[[ Recorded information, beginning ]]

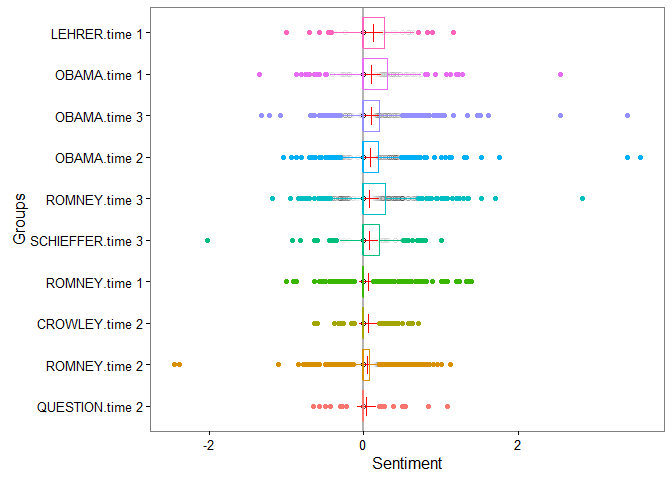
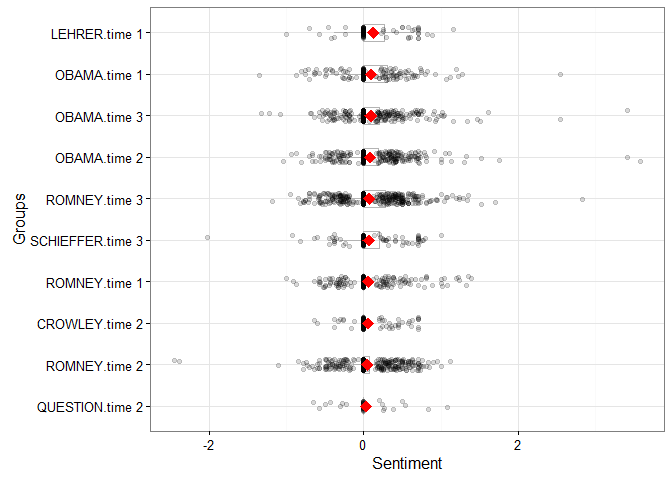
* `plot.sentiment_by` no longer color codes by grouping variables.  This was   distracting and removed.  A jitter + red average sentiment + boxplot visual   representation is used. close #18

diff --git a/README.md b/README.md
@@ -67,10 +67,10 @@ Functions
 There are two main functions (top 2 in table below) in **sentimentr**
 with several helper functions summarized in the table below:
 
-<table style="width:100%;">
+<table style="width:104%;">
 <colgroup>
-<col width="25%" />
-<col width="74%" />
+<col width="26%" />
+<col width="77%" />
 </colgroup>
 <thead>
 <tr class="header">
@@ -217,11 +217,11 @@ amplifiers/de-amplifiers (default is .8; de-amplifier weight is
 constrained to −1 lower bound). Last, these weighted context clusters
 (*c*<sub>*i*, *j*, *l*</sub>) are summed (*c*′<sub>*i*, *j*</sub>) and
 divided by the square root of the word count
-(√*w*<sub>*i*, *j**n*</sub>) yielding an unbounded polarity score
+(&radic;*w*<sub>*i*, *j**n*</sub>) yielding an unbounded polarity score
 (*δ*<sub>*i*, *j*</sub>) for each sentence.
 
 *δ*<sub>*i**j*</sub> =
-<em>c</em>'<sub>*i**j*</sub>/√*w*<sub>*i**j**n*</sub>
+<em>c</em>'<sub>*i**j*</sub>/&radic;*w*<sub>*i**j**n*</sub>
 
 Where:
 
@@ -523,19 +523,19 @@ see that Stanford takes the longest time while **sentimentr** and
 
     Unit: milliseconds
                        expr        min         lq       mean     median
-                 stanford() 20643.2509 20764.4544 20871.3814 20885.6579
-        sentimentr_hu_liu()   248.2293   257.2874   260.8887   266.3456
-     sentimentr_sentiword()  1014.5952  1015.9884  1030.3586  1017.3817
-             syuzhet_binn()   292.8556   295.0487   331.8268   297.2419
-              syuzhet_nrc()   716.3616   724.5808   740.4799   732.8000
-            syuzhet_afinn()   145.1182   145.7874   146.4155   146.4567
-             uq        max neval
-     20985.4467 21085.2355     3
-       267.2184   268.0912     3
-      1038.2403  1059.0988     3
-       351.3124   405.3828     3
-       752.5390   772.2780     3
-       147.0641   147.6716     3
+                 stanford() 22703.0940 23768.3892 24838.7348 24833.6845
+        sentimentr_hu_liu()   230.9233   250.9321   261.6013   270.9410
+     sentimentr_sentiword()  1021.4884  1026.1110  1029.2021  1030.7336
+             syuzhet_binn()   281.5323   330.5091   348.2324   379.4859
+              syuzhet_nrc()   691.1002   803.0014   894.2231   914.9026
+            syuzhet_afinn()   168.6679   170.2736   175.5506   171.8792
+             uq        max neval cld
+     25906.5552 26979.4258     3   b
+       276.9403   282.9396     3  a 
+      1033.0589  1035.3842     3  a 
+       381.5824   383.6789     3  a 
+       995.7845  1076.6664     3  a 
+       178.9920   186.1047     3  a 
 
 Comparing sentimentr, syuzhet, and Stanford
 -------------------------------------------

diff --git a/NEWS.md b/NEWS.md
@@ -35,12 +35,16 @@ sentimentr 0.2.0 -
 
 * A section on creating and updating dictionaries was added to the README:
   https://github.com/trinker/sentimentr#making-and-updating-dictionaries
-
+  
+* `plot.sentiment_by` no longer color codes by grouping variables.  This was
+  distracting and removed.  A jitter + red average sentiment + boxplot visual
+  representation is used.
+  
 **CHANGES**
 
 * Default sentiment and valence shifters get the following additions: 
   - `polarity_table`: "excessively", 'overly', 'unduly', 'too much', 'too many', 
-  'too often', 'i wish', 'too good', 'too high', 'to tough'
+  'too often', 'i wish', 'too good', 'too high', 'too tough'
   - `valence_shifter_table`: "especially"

[[ Recorded information, end ]]

Each record above is to be copied exactly. Drop the pictures.

* `plot.sentiment_by` no longer color codes by grouping variables.  This was   distracting and removed.  A jitter + red average sentiment + boxplot visual   representation is used. close #18

diff --git a/README.md b/README.md
@@ -67,10 +67,10 @@ Functions
 There are two main functions (top 2 in table below) in **sentimentr**
 with several helper functions summarized in the table below:
 
-<table style="width:100%;">
+<table style="width:104%;">
 <colgroup>
-<col width="25%" />
-<col width="74%" />
+<col width="26%" />
+<col width="77%" />
 </colgroup>
 <thead>
 <tr class="header">
@@ -217,11 +217,11 @@ amplifiers/de-amplifiers (default is .8; de-amplifier weight is
 constrained to −1 lower bound). Last, these weighted context clusters
 (*c*<sub>*i*, *j*, *l*</sub>) are summed (*c*′<sub>*i*, *j*</sub>) and
 divided by the square root of the word count
-(√*w*<sub>*i*, *j**n*</sub>) yielding an unbounded polarity score
+(&radic;*w*<sub>*i*, *j**n*</sub>) yielding an unbounded polarity score
 (*δ*<sub>*i*, *j*</sub>) for each sentence.
 
 *δ*<sub>*i**j*</sub> =
-<em>c</em>'<sub>*i**j*</sub>/√*w*<sub>*i**j**n*</sub>
+<em>c</em>'<sub>*i**j*</sub>/&radic;*w*<sub>*i**j**n*</sub>
 
 Where:
 
@@ -523,19 +523,19 @@ see that Stanford takes the longest time while **sentimentr** and
 
     Unit: milliseconds
                        expr        min         lq       mean     median
-                 stanford() 20643.2509 20764.4544 20871.3814 20885.6579
-        sentimentr_hu_liu()   248.2293   257.2874   260.8887   266.3456
-     sentimentr_sentiword()  1014.5952  1015.9884  1030.3586  1017.3817
-             syuzhet_binn()   292.8556   295.0487   331.8268   297.2419
-              syuzhet_nrc()   716.3616   724.5808   740.4799   732.8000
-            syuzhet_afinn()   145.1182   145.7874   146.4155   146.4567
-             uq        max neval
-     20985.4467 21085.2355     3
-       267.2184   268.0912     3
-      1038.2403  1059.0988     3
-       351.3124   405.3828     3
-       752.5390   772.2780     3
-       147.0641   147.6716     3
+                 stanford() 22703.0940 23768.3892 24838.7348 24833.6845
+        sentimentr_hu_liu()   230.9233   250.9321   261.6013   270.9410
+     sentimentr_sentiword()  1021.4884  1026.1110  1029.2021  1030.7336
+             syuzhet_binn()   281.5323   330.5091   348.2324   379.4859
+              syuzhet_nrc()   691.1002   803.0014   894.2231   914.9026
+            syuzhet_afinn()   168.6679   170.2736   175.5506   171.8792
+             uq        max neval cld
+     25906.5552 26979.4258     3   b
+       276.9403   282.9396     3  a 
+      1033.0589  1035.3842     3  a 
+       381.5824   383.6789     3  a 
+       995.7845  1076.6664     3  a 
+       178.9920   186.1047     3  a 
 
 Comparing sentimentr, syuzhet, and Stanford
 -------------------------------------------

diff --git a/NEWS.md b/NEWS.md
@@ -35,12 +35,16 @@ sentimentr 0.2.0 -
 
 * A section on creating and updating dictionaries was added to the README:
   https://github.com/trinker/sentimentr#making-and-updating-dictionaries
-
+  
+* `plot.sentiment_by` no longer color codes by grouping variables.  This was
+  distracting and removed.  A jitter + red average sentiment + boxplot visual
+  representation is used.
+  
 **CHANGES**
 
 * Default sentiment and valence shifters get the following additions: 
   - `polarity_table`: "excessively", 'overly', 'unduly', 'too much', 'too many', 
-  'too often', 'i wish', 'too good', 'too high', 'to tough'
+  'too often', 'i wish', 'too good', 'too high', 'too tough'
   - `valence_shifter_table`: "especially"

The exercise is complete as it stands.